Opposition parties have renewed calls for a Parliamentary inquiry into the Treasury's handling of the Crown retail deposit guarantee.
Another report has criticised Treasury for not doing more to minimise the cost to the taxpayer of the collapse of finance companies covered by the scheme .
The Crown paid almost $2 billion arising from the failure of nine companies, most notably South Canterbury Finance.
An Auditor General's report last year also found Treasury failed to monitor the scheme properly.
Labour says earlier attempts to hold an Parliamentary inquiry, or question Treasury further, have been blocked by the Government.
New Zealand First leader Winston Peters says Treasury did nothing for the first five months, allowing finance companies to go on a spending spree at the taxpayer's expense and there should be a proper investigation.
Green Party co-leader Russel Norman says Treasury has been found to have been incompetent.
Finance and Expenditure Select Committee chair Todd McClay (National) says members have already quizzed Treasury extensively on the issue.
He says Treasury has accepted the committee's criticism of its handling of the Crown Guarantee and concedes that, with hindsight, it may have acted differently.
The Crown retail deposit guarantee was introduced by the then-Labour Government just before the 2008 general election, to reassure New Zealand investors that the banking system was sound.

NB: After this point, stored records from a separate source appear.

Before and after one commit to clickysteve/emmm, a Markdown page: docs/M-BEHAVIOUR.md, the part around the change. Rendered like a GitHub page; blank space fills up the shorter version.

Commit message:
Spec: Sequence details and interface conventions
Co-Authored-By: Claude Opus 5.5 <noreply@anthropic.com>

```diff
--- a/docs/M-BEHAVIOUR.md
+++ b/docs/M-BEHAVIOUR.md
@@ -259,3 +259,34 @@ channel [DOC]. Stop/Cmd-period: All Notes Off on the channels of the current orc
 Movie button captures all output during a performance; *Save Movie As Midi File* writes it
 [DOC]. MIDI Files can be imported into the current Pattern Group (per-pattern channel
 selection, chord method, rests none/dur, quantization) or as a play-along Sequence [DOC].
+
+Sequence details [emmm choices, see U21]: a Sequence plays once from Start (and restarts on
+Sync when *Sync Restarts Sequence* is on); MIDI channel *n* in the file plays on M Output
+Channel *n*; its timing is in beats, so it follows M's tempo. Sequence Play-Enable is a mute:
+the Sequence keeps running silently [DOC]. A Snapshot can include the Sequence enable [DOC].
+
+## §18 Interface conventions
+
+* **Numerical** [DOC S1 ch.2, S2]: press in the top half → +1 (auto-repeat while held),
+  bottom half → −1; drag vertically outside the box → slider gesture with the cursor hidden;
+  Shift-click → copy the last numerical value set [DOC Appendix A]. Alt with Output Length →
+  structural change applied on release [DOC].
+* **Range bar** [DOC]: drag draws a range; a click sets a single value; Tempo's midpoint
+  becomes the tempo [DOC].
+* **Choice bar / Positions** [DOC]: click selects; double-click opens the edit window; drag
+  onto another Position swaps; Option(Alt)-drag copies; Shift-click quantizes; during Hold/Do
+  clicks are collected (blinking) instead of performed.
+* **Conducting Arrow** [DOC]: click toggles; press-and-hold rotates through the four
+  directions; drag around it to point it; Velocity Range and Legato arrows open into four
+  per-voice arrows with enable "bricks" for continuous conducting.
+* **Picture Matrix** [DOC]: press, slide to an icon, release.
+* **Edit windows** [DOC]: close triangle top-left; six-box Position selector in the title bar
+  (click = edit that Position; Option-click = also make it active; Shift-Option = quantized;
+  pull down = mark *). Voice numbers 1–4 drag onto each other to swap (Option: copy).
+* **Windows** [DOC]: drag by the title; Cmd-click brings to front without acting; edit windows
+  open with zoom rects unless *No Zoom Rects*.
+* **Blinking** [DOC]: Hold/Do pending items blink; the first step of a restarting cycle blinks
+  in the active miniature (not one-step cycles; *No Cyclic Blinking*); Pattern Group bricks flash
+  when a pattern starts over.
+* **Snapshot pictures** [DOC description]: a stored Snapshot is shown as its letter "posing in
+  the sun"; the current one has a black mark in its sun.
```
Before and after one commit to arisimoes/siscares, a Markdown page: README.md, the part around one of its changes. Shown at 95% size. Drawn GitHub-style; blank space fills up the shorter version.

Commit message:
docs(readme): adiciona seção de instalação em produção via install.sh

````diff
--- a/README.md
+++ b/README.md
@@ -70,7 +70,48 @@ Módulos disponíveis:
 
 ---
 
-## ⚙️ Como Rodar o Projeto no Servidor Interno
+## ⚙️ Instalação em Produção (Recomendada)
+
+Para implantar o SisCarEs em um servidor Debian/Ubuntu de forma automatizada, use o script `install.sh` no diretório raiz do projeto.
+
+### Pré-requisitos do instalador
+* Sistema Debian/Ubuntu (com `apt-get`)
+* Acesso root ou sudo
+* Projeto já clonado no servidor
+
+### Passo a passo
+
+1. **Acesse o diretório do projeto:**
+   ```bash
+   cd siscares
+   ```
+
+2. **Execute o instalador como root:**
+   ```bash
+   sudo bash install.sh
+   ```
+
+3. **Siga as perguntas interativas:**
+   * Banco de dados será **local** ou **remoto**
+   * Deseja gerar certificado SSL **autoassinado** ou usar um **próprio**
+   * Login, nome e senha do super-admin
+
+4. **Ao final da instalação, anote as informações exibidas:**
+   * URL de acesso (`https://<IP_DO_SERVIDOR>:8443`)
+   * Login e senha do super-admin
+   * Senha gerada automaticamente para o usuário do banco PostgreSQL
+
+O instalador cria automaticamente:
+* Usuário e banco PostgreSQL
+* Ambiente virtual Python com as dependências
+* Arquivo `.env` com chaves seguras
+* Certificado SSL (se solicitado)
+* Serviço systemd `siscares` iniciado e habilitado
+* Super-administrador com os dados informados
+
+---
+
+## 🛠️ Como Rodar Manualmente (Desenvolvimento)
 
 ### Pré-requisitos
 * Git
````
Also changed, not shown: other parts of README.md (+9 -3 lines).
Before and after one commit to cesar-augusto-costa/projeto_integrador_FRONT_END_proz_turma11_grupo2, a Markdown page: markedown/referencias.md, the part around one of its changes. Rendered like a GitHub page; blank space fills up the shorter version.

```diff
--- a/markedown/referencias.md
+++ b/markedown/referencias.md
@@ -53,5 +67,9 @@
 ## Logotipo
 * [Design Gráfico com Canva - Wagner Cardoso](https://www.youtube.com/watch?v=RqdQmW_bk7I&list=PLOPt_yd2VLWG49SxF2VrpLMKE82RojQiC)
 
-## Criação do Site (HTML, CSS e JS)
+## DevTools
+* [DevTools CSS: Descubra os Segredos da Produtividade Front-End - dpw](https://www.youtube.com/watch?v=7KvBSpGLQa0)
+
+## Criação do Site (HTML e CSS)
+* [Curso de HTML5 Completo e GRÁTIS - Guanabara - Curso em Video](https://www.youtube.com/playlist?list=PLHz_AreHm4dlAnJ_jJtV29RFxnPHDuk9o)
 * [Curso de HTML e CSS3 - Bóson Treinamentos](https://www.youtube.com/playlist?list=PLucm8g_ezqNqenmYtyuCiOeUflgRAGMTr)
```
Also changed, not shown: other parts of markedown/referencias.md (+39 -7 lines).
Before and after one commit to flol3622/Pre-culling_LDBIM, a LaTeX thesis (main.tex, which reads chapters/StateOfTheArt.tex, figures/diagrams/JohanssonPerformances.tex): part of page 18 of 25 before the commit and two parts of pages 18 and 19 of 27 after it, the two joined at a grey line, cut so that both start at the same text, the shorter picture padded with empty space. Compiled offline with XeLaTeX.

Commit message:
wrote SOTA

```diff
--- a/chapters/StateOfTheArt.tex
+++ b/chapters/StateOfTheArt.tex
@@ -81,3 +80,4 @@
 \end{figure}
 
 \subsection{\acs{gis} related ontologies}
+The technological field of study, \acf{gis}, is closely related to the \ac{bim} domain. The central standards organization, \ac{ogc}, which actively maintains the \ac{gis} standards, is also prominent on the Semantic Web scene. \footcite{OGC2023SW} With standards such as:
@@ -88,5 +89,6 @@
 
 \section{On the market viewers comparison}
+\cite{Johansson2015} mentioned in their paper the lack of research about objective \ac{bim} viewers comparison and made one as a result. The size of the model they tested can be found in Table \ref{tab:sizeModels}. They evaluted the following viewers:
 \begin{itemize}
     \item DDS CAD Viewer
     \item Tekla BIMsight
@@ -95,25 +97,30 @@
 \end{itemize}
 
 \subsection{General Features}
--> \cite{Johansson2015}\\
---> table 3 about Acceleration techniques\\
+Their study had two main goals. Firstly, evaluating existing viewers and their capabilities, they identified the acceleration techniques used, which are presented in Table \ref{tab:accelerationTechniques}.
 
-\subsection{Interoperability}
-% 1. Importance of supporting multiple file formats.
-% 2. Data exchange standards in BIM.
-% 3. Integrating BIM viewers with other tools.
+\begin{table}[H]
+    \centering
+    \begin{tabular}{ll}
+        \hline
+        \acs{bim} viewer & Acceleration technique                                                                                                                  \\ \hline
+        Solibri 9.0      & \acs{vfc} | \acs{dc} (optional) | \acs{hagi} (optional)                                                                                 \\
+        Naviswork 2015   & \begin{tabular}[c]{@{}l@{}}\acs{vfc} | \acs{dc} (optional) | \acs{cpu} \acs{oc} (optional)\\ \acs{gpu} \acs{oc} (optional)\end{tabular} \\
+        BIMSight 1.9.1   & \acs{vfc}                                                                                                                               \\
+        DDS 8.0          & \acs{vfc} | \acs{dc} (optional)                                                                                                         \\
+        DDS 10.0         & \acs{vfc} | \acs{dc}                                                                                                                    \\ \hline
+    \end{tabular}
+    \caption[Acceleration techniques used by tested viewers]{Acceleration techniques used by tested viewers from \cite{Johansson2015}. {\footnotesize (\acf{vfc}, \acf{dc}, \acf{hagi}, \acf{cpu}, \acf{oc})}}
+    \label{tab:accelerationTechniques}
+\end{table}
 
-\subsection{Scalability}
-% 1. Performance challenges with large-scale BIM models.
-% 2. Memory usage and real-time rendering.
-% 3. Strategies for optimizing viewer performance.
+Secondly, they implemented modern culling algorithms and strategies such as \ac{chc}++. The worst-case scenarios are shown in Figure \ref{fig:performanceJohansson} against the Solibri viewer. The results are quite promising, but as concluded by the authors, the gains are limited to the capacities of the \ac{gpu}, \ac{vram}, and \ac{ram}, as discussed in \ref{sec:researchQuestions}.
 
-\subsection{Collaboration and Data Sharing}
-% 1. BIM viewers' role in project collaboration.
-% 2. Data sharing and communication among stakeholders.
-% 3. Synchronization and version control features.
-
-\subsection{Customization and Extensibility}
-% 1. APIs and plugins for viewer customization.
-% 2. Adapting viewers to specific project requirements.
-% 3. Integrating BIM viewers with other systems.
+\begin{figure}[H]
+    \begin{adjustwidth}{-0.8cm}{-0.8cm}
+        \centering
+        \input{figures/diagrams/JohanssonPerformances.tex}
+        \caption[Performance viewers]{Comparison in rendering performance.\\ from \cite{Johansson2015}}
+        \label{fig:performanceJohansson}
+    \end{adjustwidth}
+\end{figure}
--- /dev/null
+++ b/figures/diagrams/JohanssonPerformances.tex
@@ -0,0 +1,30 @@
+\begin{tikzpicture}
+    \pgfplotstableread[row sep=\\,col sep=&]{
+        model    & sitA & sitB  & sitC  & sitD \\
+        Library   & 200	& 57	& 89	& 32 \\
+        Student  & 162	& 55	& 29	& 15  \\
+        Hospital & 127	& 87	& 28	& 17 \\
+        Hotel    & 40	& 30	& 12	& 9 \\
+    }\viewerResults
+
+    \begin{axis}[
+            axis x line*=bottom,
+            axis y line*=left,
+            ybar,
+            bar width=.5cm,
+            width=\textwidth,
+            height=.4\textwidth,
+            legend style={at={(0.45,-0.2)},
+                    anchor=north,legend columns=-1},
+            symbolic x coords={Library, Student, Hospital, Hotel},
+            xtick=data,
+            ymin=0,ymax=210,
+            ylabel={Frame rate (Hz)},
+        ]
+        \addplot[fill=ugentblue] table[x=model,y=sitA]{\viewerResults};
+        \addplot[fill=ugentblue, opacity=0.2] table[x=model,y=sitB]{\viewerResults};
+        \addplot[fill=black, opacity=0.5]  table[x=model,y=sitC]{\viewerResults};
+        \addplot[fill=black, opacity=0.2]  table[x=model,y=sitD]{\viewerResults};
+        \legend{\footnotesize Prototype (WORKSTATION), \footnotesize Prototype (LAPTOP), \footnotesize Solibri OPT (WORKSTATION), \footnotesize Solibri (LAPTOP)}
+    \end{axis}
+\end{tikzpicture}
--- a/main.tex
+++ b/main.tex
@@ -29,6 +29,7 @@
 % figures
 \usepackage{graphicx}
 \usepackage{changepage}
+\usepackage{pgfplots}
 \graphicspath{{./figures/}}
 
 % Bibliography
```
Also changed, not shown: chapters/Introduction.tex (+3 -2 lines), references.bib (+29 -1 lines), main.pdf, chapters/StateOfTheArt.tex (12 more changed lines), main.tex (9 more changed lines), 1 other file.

At its peak, it protected about $133 billion deposited in 72 companies.